* [Material for this exercise]

——

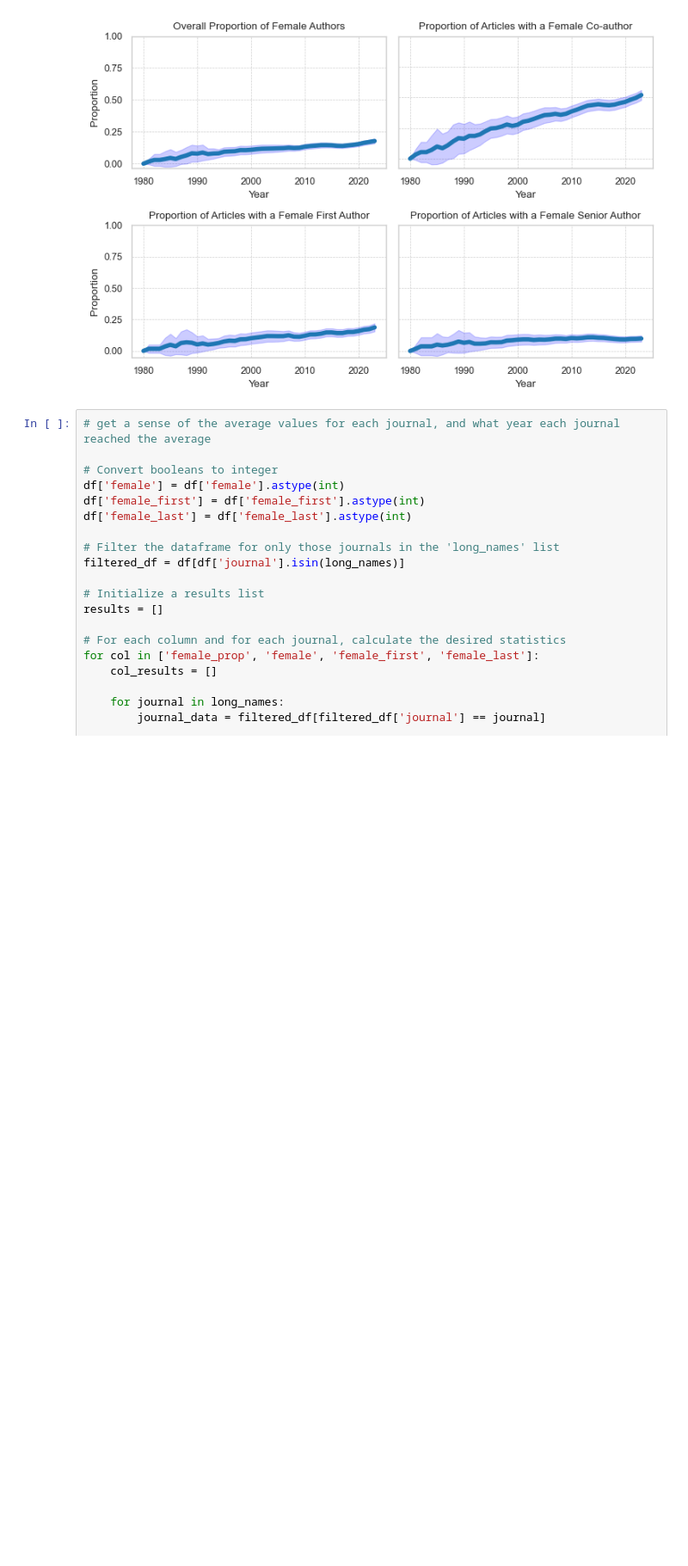
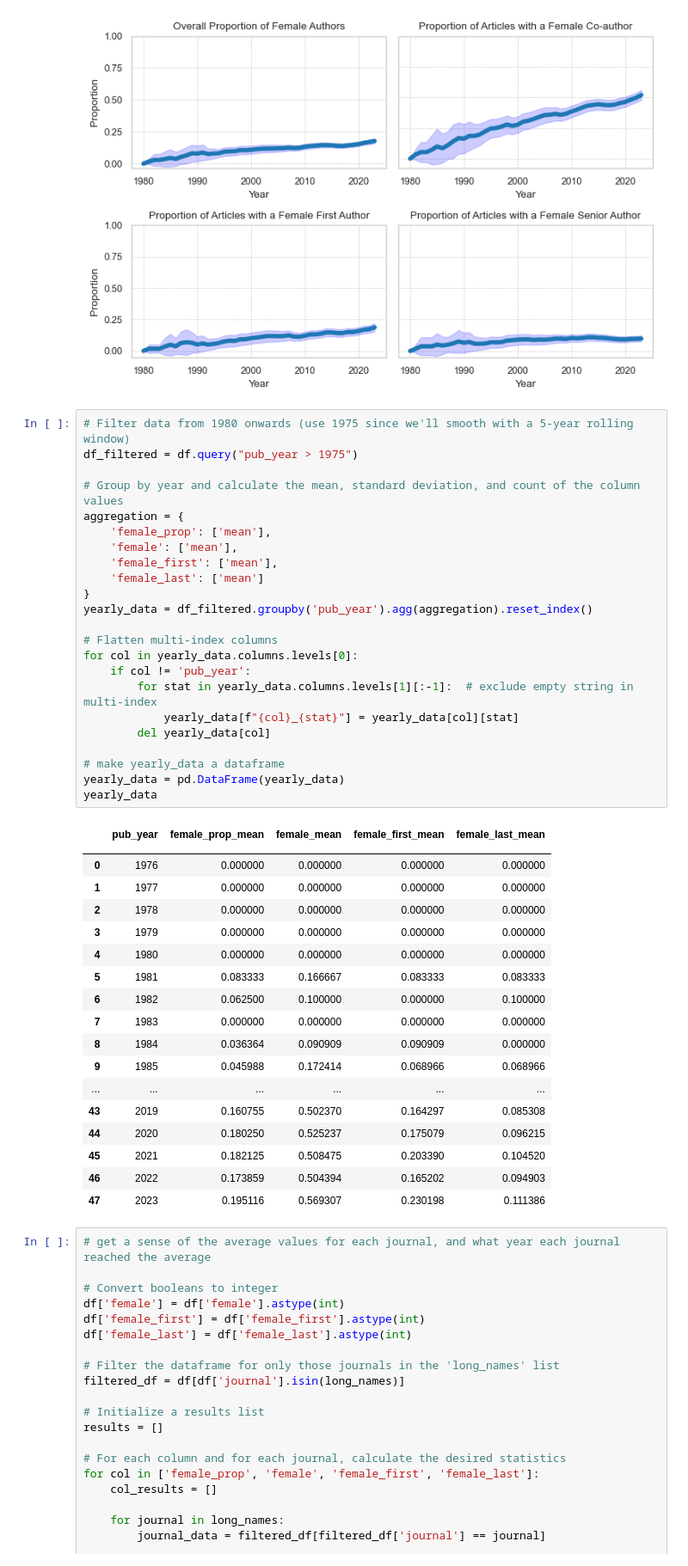
Before and after one commit to nyuolab/Peds-Spine-Bibliometrics, a Jupyter notebook: 7_8_gender_ethnicity.ipynb, the cells around one changed output. Shown at 86% size. Cells and saved outputs as stored; diff of their text form; blank space fills up the shorter version.

```diff
--- a/7_8_gender_ethnicity.ipynb
+++ b/7_8_gender_ethnicity.ipynb
@@ -679,6 +679,48 @@ plt.tight_layout()
 plt.show()
 # %% [output]
 [figure]
+# %%
+# Filter data from 1980 onwards (use 1975 since we'll smooth with a 5-year rolling window)
+df_filtered = df.query("pub_year > 1975")
+
+# Group by year and calculate the mean, standard deviation, and count of the column values
+aggregation = {
+    'female_prop': ['mean'],
+    'female': ['mean'],
+    'female_first': ['mean'],
+    'female_last': ['mean']
+}
+yearly_data = df_filtered.groupby('pub_year').agg(aggregation).reset_index()
+
+# Flatten multi-index columns
+for col in yearly_data.columns.levels[0]:
+    if col != 'pub_year':
+        for stat in yearly_data.columns.levels[1][:-1]:  # exclude empty string in multi-index
+            yearly_data[f"{col}_{stat}"] = yearly_data[col][stat]
+        del yearly_data[col]
+
+# make yearly_data a dataframe
+yearly_data = pd.DataFrame(yearly_data)
+yearly_data
+# %% [output]
+|  | pub_year | female_prop_mean | female_mean | female_first_mean | female_last_mean |
+|  |  |  |  |  |  |
+| 0 | 1976 | 0.000000 | 0.000000 | 0.000000 | 0.000000 |
+| 1 | 1977 | 0.000000 | 0.000000 | 0.000000 | 0.000000 |
+| 2 | 1978 | 0.000000 | 0.000000 | 0.000000 | 0.000000 |
+| 3 | 1979 | 0.000000 | 0.000000 | 0.000000 | 0.000000 |
+| 4 | 1980 | 0.000000 | 0.000000 | 0.000000 | 0.000000 |
+| 5 | 1981 | 0.083333 | 0.166667 | 0.083333 | 0.083333 |
+| 6 | 1982 | 0.062500 | 0.100000 | 0.000000 | 0.100000 |
+| 7 | 1983 | 0.000000 | 0.000000 | 0.000000 | 0.000000 |
+| 8 | 1984 | 0.036364 | 0.090909 | 0.090909 | 0.000000 |
+| 9 | 1985 | 0.045988 | 0.172414 | 0.068966 | 0.068966 |
+| ... | ... | ... | ... | ... | ... |
+| 43 | 2019 | 0.160755 | 0.502370 | 0.164297 | 0.085308 |
+| 44 | 2020 | 0.180250 | 0.525237 | 0.175079 | 0.096215 |
+| 45 | 2021 | 0.182125 | 0.508475 | 0.203390 | 0.104520 |
+| 46 | 2022 | 0.173859 | 0.504394 | 0.165202 | 0.094903 |
+| 47 | 2023 | 0.195116 | 0.569307 | 0.230198 | 0.111386 |
 # %%
 # get a sense of the average values for each journal, and what year each journal reached the average
 
```
Also changed, not shown: parts of 1 cell of this notebook, 1 other file.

——

* [Exercise directions] Whenever a line in the records above contains the string "notebook", copy that line.

* [Output of the task]
Before and after one commit to nyuolab/Peds-Spine-Bibliometrics, a Jupyter notebook: 7_8_gender_ethnicity.ipynb, the cells around one changed output. Shown at 86% size. Cells and saved outputs as stored; diff of their text form; blank space fills up the shorter version.
Also changed, not shown: parts of 1 cell of this notebook, 1 other file.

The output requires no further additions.